Walgreen, Express Scripts reach contract impasse

Walgreen Co. said that it is willing to walk away from more than $5 billion in annual revenue because pharmacy benefits manager Express Scripts doesn’t pay it enough to fill prescriptions.

If the companies don’t settle their dispute, people whose prescription benefits are handled by Express Scripts won’t be able to get their prescriptions filled at the biggest drugstore chain in the U.S., and Walgreen would give up about 7 percent of its annual revenue.

The announcement Tuesday follows a similar contract fight a year ago between Walgreen and CVS Caremark Corp. that was resolved less than two weeks after it became public.

The impasse with Express Scripts overshadowed news that Walgreen’s net income climbed 30 percent in its third fiscal quarter.

 

Barnes & Noble’s quarterly loss worse than expected

Barnes & Noble reported a deeper fourth-quarter loss than analysts expected Tuesday as the bookseller continues to invest in its e-book reader Nook and as liquidation sales by rival Borders hurt its revenue.

The results come as the largest U.S. specialty book retailer considers a $1 billion takeover offer from cable mogul John Malone’s Liberty Media Corp. Barnes & Noble declined to give 2012 guidance as it considers the bid.

Barnes & Noble has been spending heavily on its e-book readers and e-bookstore in an effort to stay afloat amid changes in how people read books and tough competition from discounters and online retailers that brought down its chief rival Borders Group. Borders filed for bankruptcy protection in February.

 

UK police make arrest in hacking attacks

A 19-year-old man has been arrested on suspicion of involvement with cyber attacks on Sony and the CIA website, British police said Tuesday.

The arrest took place following a joint operation by its Internet crimes unit and the FBI, the Metropolitan Police said. The FBI declined to comment.

British police would not say if the suspect was tied to the Lulz Security hacking collective, which has claimed responsibility for recent high-profile attacks, but confirmed that a computer seized in the operation will be examined for Sony data. Police declined to identify the suspect because he has not been charged with a crime.

Lulz had boasted of successfully hacking Sony in addition to subsequent attacks on the CIA web page and the U.S. Senate computer system. The hackers recently called for “war” on governments that control the Internet.

Lulz appeared dismissive of the arrest, saying on Twitter that it used the arrested man’s server, but that the man is not part of the group.

 

After offer, Hulu considers putting itself up for sale

Online video service Hulu is exploring putting itself up for sale after receiving an unsolicited takeover offer, a person familiar with the matter said Tuesday.

The offer was large enough to make Hulu’s board review the deal and consider seeking other potential buyers, said the person, who spoke on condition of anonymity because the discussions are confidential. The person would not disclose the offer amount or bidder.
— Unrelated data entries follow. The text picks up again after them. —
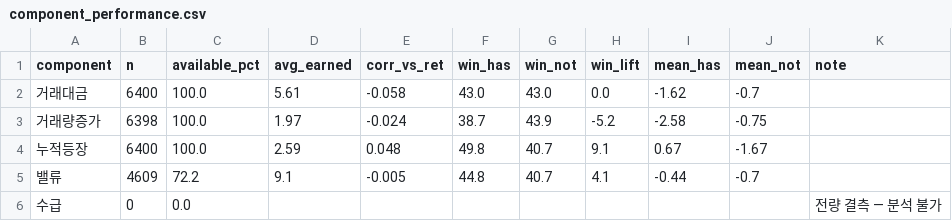
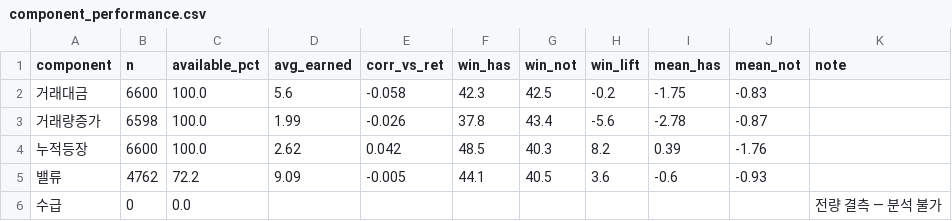
Before and after one commit to perseus2133-ai/volume-radar, a CSV file: data/optimizer/component_performance.csv, drawn as a sheet; only a part is shown; the diff covers the shown part only.

```diff
--- a/data/optimizer/component_performance.csv
+++ b/data/optimizer/component_performance.csv
@@ -1,6 +1,6 @@
 component,n,available_pct,avg_earned,corr_vs_ret,win_has,win_not,win_lift,mean_has,mean_not,note
-거래대금,6400,100.0,5.61,-0.058,43.0,43.0,0.0,-1.62,-0.7,
-거래량증가,6398,100.0,1.97,-0.024,38.7,43.9,-5.2,-2.58,-0.75,
-누적등장,6400,100.0,2.59,0.048,49.8,40.7,9.1,0.67,-1.67,
-밸류,4609,72.2,9.1,-0.005,44.8,40.7,4.1,-0.44,-0.7,
+거래대금,6600,100.0,5.6,-0.058,42.3,42.5,-0.2,-1.75,-0.83,
+거래량증가,6598,100.0,1.99,-0.026,37.8,43.4,-5.6,-2.78,-0.87,
+누적등장,6600,100.0,2.62,0.042,48.5,40.3,8.2,0.39,-1.76,
+밸류,4762,72.2,9.09,-0.005,44.1,40.5,3.6,-0.6,-0.93,
 수급,0,0.0,,,,,,,,전량 결측 — 분석 불가
```
Also changed, not shown: 23 edited cells elsewhere in this file, data/optimizer/correlation_matrix.csv, data/optimizer/feature_importance.csv, 9 other files.
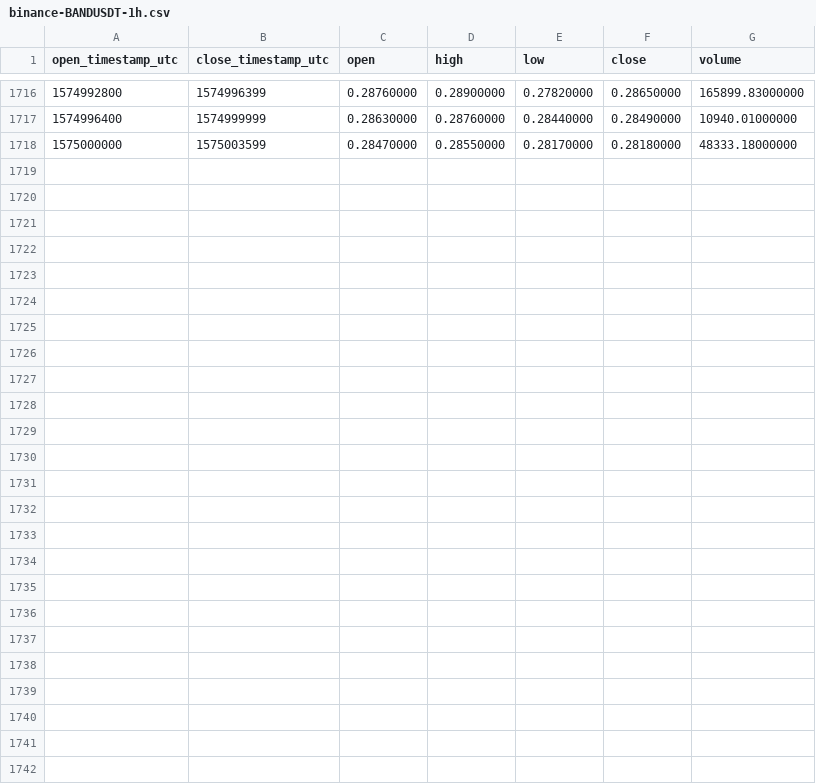
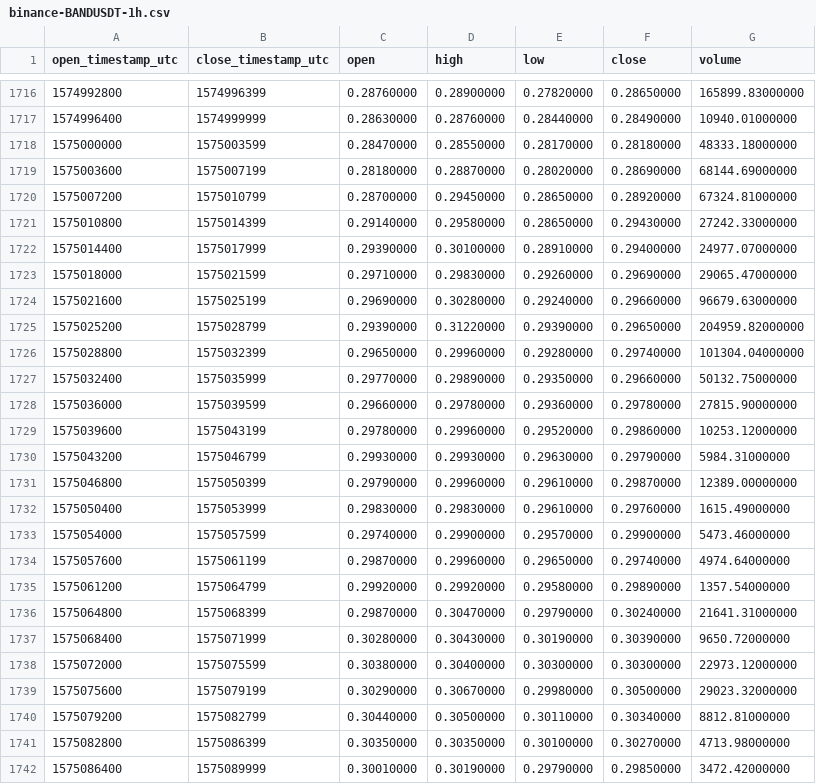
Before and after one commit to cryptobigbro/binance-BANDUSDT, a CSV file: binance-BANDUSDT-1h.csv, drawn as a sheet; only a part is shown, gaps mark what is left out; the diff names each change by its address in the sheet, - before the commit and + after, or states it on an @@ line.

Commit message:
Update OHLCV data.

```diff
--- a/binance-BANDUSDT-1h.csv
+++ b/binance-BANDUSDT-1h.csv
+row 1719: 1575003600 | 1575007199 | 0.28180000 | 0.28870000 | 0.28020000 | 0.28690000 | 68144.69000000
+row 1720: 1575007200 | 1575010799 | 0.28700000 | 0.29450000 | 0.28650000 | 0.28920000 | 67324.81000000
+row 1721: 1575010800 | 1575014399 | 0.29140000 | 0.29580000 | 0.28650000 | 0.29430000 | 27242.33000000
+row 1722: 1575014400 | 1575017999 | 0.29390000 | 0.30100000 | 0.28910000 | 0.29400000 | 24977.07000000
+row 1723: 1575018000 | 1575021599 | 0.29710000 | 0.29830000 | 0.29260000 | 0.29690000 | 29065.47000000
+row 1724: 1575021600 | 1575025199 | 0.29690000 | 0.30280000 | 0.29240000 | 0.29660000 | 96679.63000000
+row 1725: 1575025200 | 1575028799 | 0.29390000 | 0.31220000 | 0.29390000 | 0.29650000 | 204959.82000000
+row 1726: 1575028800 | 1575032399 | 0.29650000 | 0.29960000 | 0.29280000 | 0.29740000 | 101304.04000000
+row 1727: 1575032400 | 1575035999 | 0.29770000 | 0.29890000 | 0.29350000 | 0.29660000 | 50132.75000000
+row 1728: 1575036000 | 1575039599 | 0.29660000 | 0.29780000 | 0.29360000 | 0.29780000 | 27815.90000000
+row 1729: 1575039600 | 1575043199 | 0.29780000 | 0.29960000 | 0.29520000 | 0.29860000 | 10253.12000000
+row 1730: 1575043200 | 1575046799 | 0.29930000 | 0.29930000 | 0.29630000 | 0.29790000 | 5984.31000000
+row 1731: 1575046800 | 1575050399 | 0.29790000 | 0.29960000 | 0.29610000 | 0.29870000 | 12389.00000000
+row 1732: 1575050400 | 1575053999 | 0.29830000 | 0.29830000 | 0.29610000 | 0.29760000 | 1615.49000000
+row 1733: 1575054000 | 1575057599 | 0.29740000 | 0.29900000 | 0.29570000 | 0.29900000 | 5473.46000000
+row 1734: 1575057600 | 1575061199 | 0.29870000 | 0.29960000 | 0.29650000 | 0.29740000 | 4974.64000000
+row 1735: 1575061200 | 1575064799 | 0.29920000 | 0.29920000 | 0.29580000 | 0.29890000 | 1357.54000000
+row 1736: 1575064800 | 1575068399 | 0.29870000 | 0.30470000 | 0.29790000 | 0.30240000 | 21641.31000000
+row 1737: 1575068400 | 1575071999 | 0.30280000 | 0.30430000 | 0.30190000 | 0.30390000 | 9650.72000000
+row 1738: 1575072000 | 1575075599 | 0.30380000 | 0.30400000 | 0.30300000 | 0.30300000 | 22973.12000000
+row 1739: 1575075600 | 1575079199 | 0.30290000 | 0.30670000 | 0.29980000 | 0.30500000 | 29023.32000000
+row 1740: 1575079200 | 1575082799 | 0.30440000 | 0.30500000 | 0.30110000 | 0.30340000 | 8812.81000000
+row 1741: 1575082800 | 1575086399 | 0.30350000 | 0.30350000 | 0.30100000 | 0.30270000 | 4713.98000000
+row 1742: 1575086400 | 1575089999 | 0.30010000 | 0.30190000 | 0.29790000 | 0.29850000 | 3472.42000000
```
Also changed, not shown: binance-BANDUSDT-1d.csv.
Hulu has become one of the biggest purveyors of television shows and movies on the Internet through its free site and via an $8-per-month subscription plan that gives users a deeper library of shows from ABC, Fox and NBC.

In February, CEO Jason Kilar said Hulu will have 1 million paying customers by the end of the year and generate nearly $500 million in revenue. He has said the company is profitable.

Hulu is also jointly owned by The Walt Disney Co., Rupert Murdoch’s News Corp., and Providence Equity Partners. Hulu is now preparing to hire bankers to start a formal search process, the person said.